▸ **What you have to do**
Your task is to filter the entries and copy every line containing the string "main".

▸ **Entries provided**

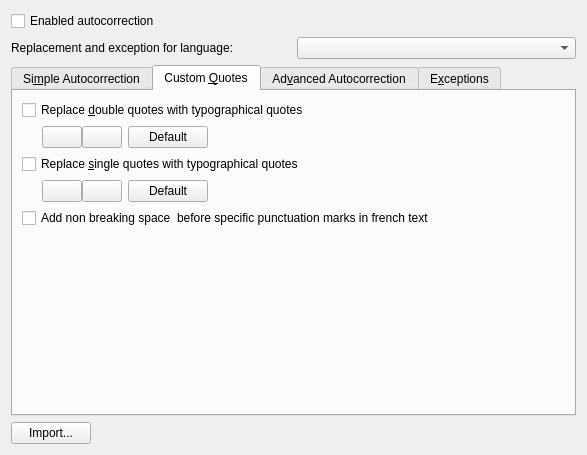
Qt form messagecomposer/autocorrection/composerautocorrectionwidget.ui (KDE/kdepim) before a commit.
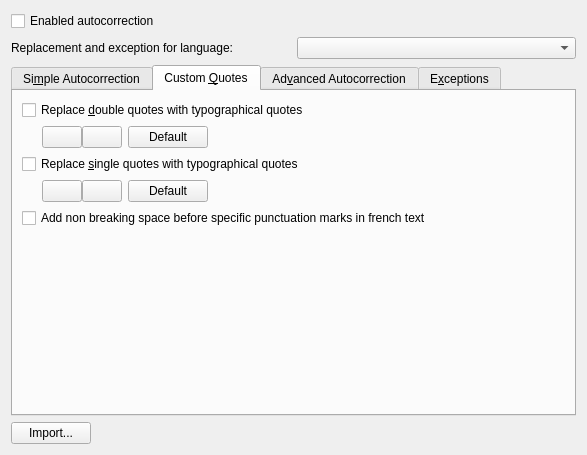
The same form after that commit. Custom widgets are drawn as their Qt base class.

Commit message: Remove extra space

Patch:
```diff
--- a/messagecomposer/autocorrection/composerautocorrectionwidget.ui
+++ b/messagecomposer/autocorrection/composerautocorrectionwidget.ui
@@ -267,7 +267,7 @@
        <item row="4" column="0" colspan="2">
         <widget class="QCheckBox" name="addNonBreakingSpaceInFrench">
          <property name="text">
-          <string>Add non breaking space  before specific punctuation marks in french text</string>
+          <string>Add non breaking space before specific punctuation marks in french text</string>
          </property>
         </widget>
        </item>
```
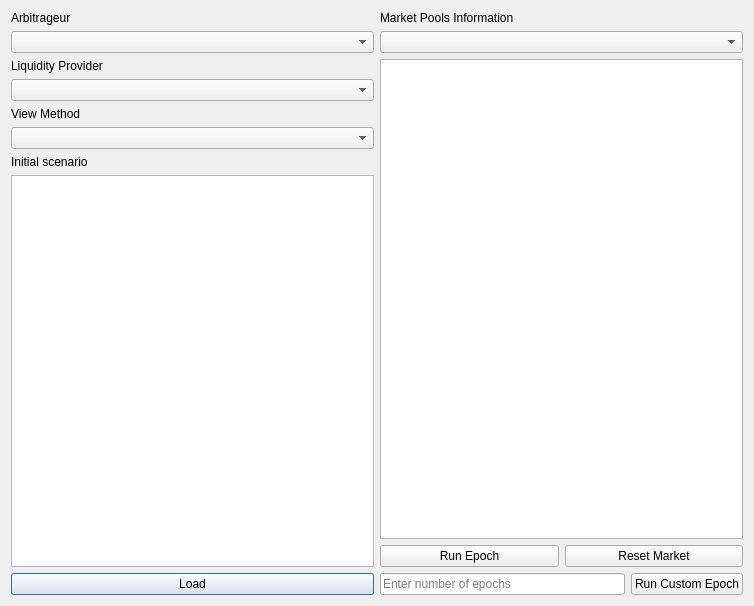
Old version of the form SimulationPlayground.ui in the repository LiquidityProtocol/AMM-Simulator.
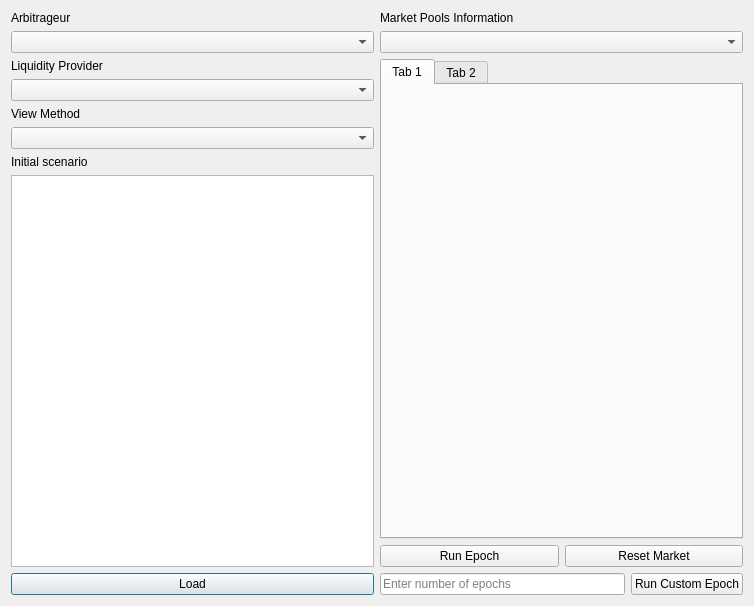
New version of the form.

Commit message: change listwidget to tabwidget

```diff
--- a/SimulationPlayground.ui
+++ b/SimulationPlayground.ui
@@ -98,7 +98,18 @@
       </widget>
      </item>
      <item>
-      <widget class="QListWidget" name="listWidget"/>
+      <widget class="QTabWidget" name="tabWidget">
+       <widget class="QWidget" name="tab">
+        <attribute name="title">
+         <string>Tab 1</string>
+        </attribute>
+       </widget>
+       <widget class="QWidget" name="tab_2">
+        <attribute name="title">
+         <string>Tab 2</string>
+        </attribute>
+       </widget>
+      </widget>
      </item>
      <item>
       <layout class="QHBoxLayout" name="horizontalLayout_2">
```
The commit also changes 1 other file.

--

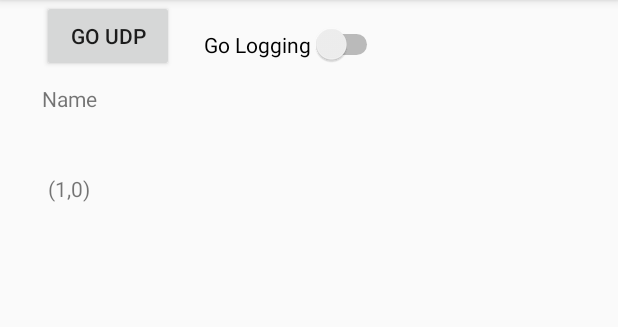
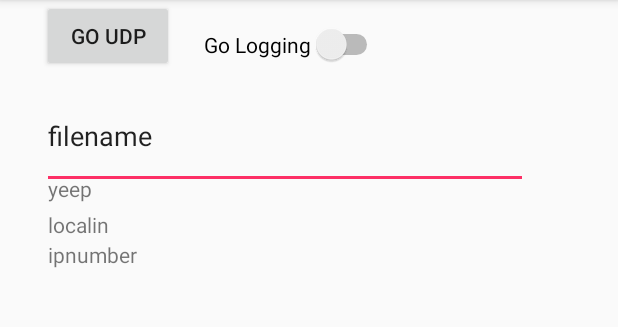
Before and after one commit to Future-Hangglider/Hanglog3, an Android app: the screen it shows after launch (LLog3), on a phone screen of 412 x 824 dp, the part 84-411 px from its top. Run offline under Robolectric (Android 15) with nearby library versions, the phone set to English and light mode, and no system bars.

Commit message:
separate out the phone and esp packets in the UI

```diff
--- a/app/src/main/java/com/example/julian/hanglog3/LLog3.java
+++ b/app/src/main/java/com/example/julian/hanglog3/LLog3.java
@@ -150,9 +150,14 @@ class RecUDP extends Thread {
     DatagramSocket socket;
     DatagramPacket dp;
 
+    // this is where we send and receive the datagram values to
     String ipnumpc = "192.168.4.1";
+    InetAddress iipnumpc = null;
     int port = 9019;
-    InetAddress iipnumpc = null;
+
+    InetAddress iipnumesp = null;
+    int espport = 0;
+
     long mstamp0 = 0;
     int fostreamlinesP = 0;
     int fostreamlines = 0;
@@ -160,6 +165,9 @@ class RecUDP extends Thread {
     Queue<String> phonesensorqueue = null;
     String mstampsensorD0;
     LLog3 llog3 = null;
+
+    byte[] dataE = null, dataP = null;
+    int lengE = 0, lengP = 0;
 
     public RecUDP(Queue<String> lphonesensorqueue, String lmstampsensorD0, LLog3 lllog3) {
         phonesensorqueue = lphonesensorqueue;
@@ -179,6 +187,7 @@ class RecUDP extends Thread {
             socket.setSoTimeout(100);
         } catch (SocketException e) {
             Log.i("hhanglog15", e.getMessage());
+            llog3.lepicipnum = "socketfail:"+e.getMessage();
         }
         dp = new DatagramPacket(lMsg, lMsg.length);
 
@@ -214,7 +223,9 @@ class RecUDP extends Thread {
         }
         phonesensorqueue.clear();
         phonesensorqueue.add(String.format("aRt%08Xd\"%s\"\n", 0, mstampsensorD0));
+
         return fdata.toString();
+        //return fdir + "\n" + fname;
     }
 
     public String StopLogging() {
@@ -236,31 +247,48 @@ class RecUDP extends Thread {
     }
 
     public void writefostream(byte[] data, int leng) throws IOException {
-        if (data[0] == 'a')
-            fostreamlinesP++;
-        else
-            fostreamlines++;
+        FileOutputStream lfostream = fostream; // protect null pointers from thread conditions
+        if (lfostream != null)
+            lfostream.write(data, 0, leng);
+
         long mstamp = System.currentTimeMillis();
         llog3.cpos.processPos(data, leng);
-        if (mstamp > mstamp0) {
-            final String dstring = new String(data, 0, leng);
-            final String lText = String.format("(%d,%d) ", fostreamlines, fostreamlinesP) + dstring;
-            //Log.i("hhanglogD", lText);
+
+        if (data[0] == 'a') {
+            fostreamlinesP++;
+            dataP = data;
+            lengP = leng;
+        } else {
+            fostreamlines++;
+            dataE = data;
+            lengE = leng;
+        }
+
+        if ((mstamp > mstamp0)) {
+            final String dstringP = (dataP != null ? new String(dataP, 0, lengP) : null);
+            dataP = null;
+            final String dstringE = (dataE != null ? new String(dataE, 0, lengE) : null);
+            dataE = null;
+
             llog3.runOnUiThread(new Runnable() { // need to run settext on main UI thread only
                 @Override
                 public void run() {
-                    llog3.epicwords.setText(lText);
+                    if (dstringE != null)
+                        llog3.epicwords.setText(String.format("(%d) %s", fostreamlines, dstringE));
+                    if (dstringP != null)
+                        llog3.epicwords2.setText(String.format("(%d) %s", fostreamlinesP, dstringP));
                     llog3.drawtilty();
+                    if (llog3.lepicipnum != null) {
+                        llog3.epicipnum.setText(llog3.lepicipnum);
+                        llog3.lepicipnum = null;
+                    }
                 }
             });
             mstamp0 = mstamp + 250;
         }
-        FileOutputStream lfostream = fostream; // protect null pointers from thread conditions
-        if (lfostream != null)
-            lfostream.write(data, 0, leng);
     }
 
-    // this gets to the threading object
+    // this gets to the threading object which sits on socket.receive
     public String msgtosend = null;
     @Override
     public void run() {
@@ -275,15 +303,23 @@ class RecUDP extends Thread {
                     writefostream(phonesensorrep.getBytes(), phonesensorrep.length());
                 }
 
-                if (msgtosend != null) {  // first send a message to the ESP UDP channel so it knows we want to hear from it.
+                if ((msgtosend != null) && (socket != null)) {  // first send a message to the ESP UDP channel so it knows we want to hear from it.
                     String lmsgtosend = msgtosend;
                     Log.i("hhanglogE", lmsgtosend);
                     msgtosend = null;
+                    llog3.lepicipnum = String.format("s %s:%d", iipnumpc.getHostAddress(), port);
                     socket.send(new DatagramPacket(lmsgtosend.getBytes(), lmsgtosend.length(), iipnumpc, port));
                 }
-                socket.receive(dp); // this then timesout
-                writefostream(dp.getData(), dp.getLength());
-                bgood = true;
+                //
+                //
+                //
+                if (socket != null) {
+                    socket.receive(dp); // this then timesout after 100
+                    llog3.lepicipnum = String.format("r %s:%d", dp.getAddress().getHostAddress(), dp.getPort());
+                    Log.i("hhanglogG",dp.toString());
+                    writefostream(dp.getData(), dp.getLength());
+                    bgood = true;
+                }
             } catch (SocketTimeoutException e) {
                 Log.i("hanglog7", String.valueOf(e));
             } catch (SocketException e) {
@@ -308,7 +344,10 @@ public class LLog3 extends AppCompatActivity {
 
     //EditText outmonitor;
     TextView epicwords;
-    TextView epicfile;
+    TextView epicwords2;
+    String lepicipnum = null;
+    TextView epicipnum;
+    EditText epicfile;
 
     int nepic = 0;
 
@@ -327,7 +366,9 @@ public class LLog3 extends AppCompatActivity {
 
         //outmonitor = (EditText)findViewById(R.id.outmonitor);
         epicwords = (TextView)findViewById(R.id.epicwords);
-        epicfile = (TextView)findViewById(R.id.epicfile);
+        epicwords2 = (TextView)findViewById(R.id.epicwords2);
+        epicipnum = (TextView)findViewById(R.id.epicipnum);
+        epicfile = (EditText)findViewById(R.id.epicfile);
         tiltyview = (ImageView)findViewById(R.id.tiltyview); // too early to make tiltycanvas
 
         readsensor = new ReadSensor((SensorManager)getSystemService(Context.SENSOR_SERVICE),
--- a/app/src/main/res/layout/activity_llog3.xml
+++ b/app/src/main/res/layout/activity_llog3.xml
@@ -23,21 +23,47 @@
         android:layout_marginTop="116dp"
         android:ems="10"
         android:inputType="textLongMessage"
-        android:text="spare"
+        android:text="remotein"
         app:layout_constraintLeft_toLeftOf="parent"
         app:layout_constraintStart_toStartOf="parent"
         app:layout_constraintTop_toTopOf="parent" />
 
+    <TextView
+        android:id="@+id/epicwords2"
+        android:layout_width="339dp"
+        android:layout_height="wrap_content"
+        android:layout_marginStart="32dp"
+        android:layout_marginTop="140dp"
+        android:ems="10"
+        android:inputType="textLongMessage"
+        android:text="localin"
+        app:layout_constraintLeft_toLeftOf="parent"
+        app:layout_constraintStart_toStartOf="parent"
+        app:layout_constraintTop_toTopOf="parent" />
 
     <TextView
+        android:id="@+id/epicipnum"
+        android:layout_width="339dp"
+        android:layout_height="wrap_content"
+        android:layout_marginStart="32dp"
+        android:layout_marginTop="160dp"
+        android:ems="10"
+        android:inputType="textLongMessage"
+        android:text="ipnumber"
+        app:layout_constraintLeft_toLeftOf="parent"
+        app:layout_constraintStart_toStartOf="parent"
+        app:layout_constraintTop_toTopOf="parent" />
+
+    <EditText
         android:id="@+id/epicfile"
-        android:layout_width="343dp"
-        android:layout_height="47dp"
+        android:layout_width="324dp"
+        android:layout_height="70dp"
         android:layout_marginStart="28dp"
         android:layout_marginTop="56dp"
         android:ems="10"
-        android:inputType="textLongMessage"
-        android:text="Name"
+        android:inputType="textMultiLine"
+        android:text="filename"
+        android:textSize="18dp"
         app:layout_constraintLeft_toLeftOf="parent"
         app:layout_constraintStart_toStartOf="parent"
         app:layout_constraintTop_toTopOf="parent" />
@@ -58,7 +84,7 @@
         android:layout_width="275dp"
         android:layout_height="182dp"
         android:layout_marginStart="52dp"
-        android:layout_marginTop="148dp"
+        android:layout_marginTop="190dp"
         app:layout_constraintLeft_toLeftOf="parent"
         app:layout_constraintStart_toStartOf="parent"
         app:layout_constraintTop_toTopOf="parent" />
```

▸ **Your solution**
--- a/app/src/main/java/com/example/julian/hanglog3/LLog3.java
+++ b/app/src/main/java/com/example/julian/hanglog3/LLog3.java
             llog3.runOnUiThread(new Runnable() { // need to run settext on main UI thread only
--- a/app/src/main/res/layout/activity_llog3.xml
+++ b/app/src/main/res/layout/activity_llog3.xml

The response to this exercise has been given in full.